Arts and Culture | Nashville Public Radio

Arts and Culture

Emily Siner / WPLN

The conference room inside a Veterans Affairs center in Nashville feels distinctly clinical: beige walls, gray carpet, creaky chairs.

But on a Monday afternoon in August, there's an energy that might be felt more often at an intimate Nashville club. Two dozen people, mostly women, are sitting on those creaky chairs in a circle. Some hold guitars. About half are veterans, and they're waiting to debut their very personal songs about a shared experience: sexual assault.

Nina Cardona / WPLN

Nashville’s annual month-long arts celebration, called Artober, is taking a turn toward the reflective this year. In addition to encouraging performance groups and galleries to program special events all month, the Metro Arts Commission has charged a handful of writers and musicians with creating pieces inspired by the city’s public art.

Racial Equity Nashville Arts
Metro Arts

Updated at 4 p.m. Wednesday: This story has been updated for clarity and to link to a revised version of the Metro Arts report.*

Racism and elitism have been found in some of Nashville’s arts and culture organizations. The issues came to light in a series of interviews about whether the arts are accessible to the city’s increasingly diverse population, and now Metro is responding.

Warren Westcott / Jim Reyland Productions

Most of the world ignored Johnny Ellis when he lived on the streets of Nashville, homeless and using crack. But four years after his death, a play about one of Ellis’ friendships is going on the road, hoping to help audiences around the U.S. see the human face of homelessness.

Emily Siner / WPLN

Leaders in the Nashville music industry, from songwriters to labels to commercial radio, couldn't agree this week on how to fix the problems with reimbursing artists for music — or even what the problems are.

Stix Nashville cedar
Tony Gonzalez / WPLN
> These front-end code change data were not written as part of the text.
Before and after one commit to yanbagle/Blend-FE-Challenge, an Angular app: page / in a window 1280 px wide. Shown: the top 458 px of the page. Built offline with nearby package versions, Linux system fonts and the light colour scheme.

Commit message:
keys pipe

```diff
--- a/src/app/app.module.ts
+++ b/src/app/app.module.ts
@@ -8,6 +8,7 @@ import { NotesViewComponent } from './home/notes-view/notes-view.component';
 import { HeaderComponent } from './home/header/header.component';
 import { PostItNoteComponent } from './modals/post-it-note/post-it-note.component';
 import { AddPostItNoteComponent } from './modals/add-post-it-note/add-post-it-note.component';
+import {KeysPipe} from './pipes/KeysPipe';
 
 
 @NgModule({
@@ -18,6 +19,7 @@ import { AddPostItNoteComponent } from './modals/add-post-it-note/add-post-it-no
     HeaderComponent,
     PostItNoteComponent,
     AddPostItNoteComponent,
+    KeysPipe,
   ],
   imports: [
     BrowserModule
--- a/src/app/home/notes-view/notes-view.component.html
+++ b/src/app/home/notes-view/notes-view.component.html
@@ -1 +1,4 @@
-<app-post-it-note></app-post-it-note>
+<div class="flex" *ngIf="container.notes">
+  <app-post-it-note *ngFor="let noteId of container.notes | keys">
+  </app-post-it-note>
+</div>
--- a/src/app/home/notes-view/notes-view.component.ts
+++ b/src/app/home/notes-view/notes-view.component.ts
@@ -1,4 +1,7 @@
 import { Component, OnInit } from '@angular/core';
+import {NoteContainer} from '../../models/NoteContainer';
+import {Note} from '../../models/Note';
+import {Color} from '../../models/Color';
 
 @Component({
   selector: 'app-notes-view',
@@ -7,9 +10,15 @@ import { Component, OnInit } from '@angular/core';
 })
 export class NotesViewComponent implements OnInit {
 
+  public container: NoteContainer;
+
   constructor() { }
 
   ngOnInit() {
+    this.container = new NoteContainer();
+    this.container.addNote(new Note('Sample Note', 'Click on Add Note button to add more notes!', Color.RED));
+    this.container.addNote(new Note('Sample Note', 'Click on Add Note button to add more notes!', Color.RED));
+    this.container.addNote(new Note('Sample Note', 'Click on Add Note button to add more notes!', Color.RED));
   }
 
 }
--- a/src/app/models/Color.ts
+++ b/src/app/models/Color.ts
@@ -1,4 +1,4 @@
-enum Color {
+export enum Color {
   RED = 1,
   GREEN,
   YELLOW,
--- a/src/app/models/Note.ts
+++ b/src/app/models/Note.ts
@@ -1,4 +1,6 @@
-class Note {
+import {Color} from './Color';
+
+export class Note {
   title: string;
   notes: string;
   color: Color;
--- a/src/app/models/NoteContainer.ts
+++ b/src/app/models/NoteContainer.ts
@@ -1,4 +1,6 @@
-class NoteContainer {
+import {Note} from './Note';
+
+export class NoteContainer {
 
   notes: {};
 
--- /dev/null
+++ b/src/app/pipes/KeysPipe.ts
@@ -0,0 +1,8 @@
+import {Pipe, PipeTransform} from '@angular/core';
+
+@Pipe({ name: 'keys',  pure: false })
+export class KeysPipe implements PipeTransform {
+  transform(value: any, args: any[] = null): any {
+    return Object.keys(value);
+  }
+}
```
Nashville’s most expensive — and tallest — public art piece begins to rise Monday next to the Music City Center. While the project brought criticism on the Metro Arts Commission, officials say they’re now about to be vindicated.

Mack Linebaugh / WPLN

Confused onlookers were common in downtown Nashville Friday morning, as parking spaces along 5th Avenue, Lower Broadway and in the Gulch were being sectioned off and transformed into temporary and tiny public parks.

Brian Latimer / WPLN

The big winner at Wednesday night’s Americana Music Awards was Sturgill Simpson, nabbing "Artist of the Year” and “Song of the Year.” But the show had to do without the Kentucky-born honky-tonk jammer.

Brian Latimer

Country music power couple Trisha Yearwood and Garth Brooks received stars on the city’s walk of fame on Thursday. The two also surprised outgoing mayor Karl Dean with his own star — a gesture neither the attendees, nor the mayor, knew was planned.

"Me and Miss Yearwood will remember this day forever because we went in with Elvis Presley mayor over here, right? The only name on this thing that is a rock star and can also balance a budget," he said.

Mack Linebaugh / WPLN

It's not hard in Nashville to find people who love discovering new music. Those people surely covet the job of Ann Powers. She's a music critic for NPR — that's national public radio, not Nashville — who highlights talented bands for a very large audience. She talked to WPLN's Emily Siner in our live series Movers & Thinkers about the influence of her discoveries.